▶ [TASK STATEMENT]
Where does the word "href" show up in the data? Please find each such line and copy it.

(Collected data)
————

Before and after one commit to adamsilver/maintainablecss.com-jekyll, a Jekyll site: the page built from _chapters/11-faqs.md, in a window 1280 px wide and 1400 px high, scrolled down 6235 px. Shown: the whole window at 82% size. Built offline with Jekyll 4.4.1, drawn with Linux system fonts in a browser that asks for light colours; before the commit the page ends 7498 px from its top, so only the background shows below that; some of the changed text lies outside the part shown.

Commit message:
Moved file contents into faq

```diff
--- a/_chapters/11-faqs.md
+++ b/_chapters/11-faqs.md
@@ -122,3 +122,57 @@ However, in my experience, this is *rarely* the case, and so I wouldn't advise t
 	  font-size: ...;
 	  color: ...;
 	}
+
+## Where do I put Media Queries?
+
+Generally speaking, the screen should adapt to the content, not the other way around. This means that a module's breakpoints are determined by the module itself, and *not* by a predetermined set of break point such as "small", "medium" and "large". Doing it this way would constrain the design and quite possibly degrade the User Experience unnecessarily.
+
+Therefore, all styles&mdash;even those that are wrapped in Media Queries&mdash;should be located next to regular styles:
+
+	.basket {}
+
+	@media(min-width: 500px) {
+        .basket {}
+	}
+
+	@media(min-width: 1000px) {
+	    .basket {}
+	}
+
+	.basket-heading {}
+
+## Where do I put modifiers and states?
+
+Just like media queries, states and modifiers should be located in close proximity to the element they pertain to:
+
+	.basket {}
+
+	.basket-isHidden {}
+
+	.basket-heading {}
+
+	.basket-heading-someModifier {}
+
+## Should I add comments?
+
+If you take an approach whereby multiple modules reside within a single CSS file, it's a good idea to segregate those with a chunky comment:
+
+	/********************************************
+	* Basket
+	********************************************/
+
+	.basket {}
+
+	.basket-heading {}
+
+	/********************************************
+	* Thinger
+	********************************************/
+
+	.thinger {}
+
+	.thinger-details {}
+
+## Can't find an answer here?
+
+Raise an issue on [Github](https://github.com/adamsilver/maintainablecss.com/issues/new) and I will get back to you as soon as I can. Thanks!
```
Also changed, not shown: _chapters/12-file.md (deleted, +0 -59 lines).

————

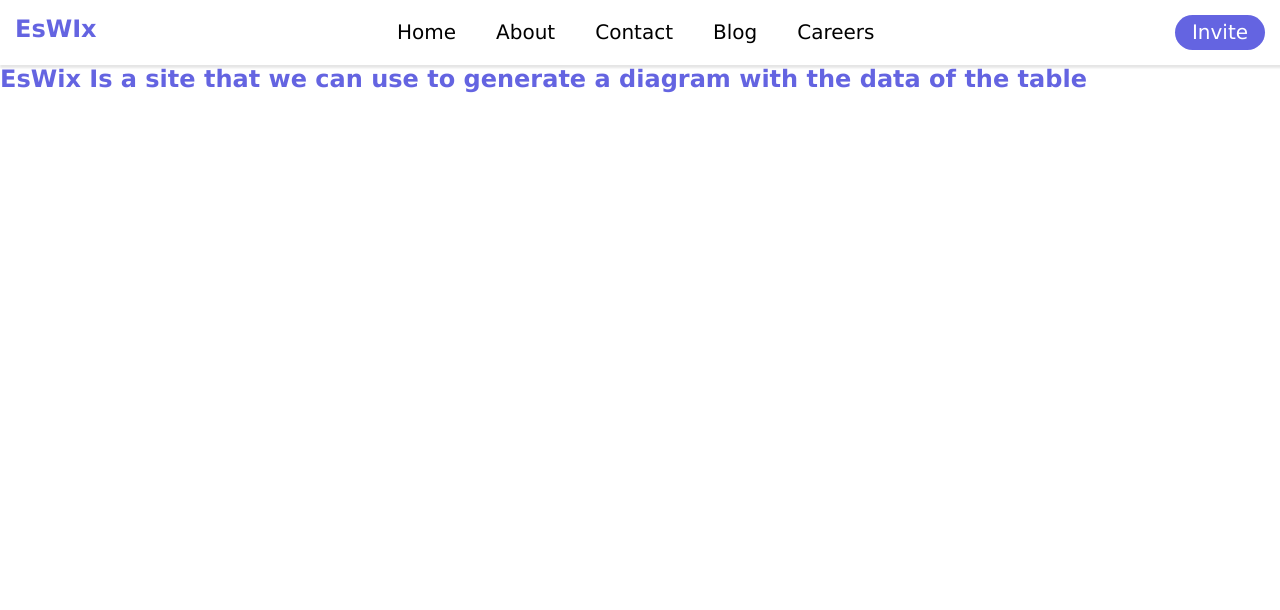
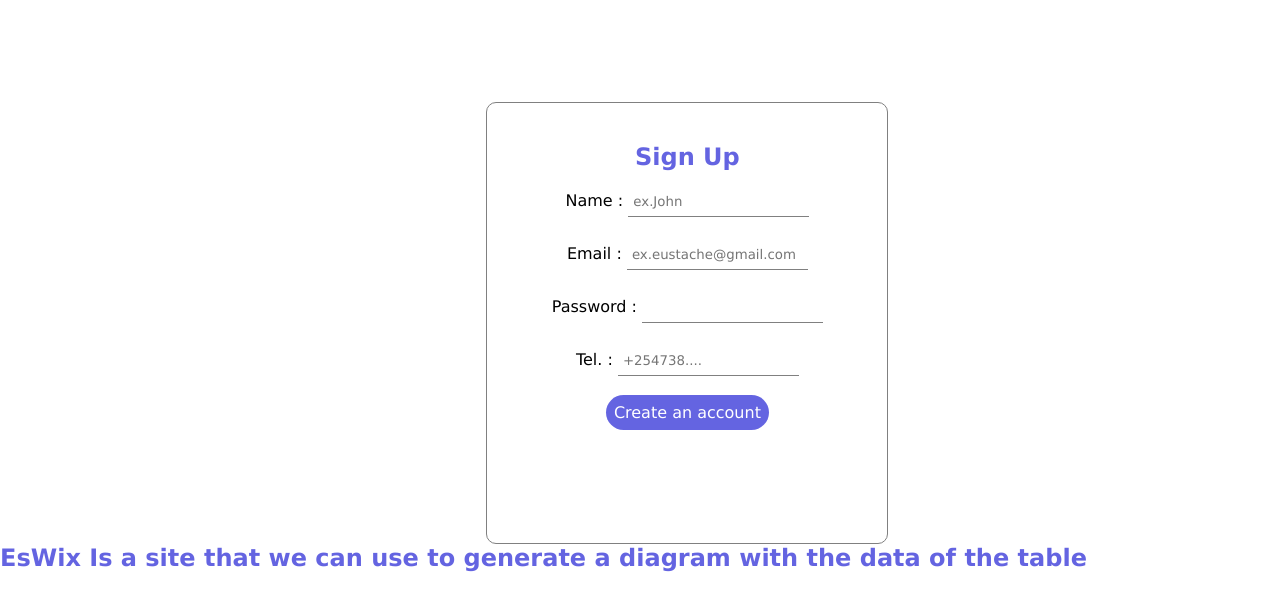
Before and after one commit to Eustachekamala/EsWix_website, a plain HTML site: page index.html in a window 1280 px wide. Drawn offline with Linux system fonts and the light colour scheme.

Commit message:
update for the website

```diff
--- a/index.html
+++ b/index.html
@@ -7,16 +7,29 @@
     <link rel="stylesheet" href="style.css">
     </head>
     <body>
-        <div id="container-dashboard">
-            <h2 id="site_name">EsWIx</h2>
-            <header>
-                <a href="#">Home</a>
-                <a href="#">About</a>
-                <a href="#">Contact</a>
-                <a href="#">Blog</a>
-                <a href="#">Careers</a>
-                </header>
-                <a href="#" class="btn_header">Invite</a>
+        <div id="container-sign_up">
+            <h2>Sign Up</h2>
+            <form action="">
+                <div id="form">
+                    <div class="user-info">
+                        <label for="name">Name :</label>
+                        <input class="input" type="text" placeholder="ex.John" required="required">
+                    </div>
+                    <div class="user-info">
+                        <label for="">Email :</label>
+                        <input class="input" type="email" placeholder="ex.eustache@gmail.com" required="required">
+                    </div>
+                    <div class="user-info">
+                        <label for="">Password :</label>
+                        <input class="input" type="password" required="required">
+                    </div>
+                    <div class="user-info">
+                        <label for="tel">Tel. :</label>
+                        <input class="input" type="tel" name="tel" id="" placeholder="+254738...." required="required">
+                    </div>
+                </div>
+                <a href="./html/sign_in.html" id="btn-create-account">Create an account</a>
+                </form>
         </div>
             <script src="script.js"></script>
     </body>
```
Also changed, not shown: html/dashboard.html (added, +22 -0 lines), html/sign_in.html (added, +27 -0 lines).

————

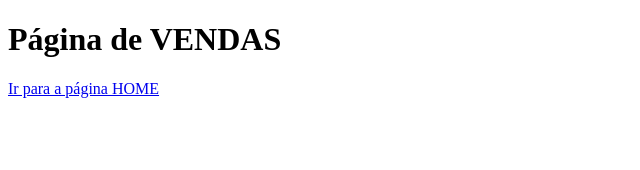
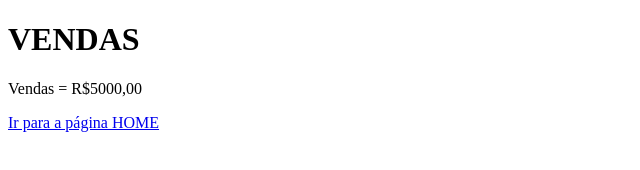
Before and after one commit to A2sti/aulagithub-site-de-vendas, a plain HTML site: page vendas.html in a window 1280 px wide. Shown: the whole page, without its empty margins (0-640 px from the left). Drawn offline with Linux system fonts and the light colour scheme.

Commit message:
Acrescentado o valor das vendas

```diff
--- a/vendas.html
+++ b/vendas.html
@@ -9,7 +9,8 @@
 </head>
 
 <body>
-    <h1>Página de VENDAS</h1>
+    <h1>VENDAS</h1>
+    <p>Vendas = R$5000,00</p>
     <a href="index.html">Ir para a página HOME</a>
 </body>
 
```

————

▶ [ANSWER FOR THIS EXERCISE]
     <link rel="stylesheet" href="style.css">
-                <a href="#">Home</a>
-                <a href="#">About</a>
-                <a href="#">Contact</a>
-                <a href="#">Blog</a>
-                <a href="#">Careers</a>
-                <a href="#" class="btn_header">Invite</a>
+                <a href="./html/sign_in.html" id="btn-create-account">Create an account</a>
     <a href="index.html">Ir para a página HOME</a>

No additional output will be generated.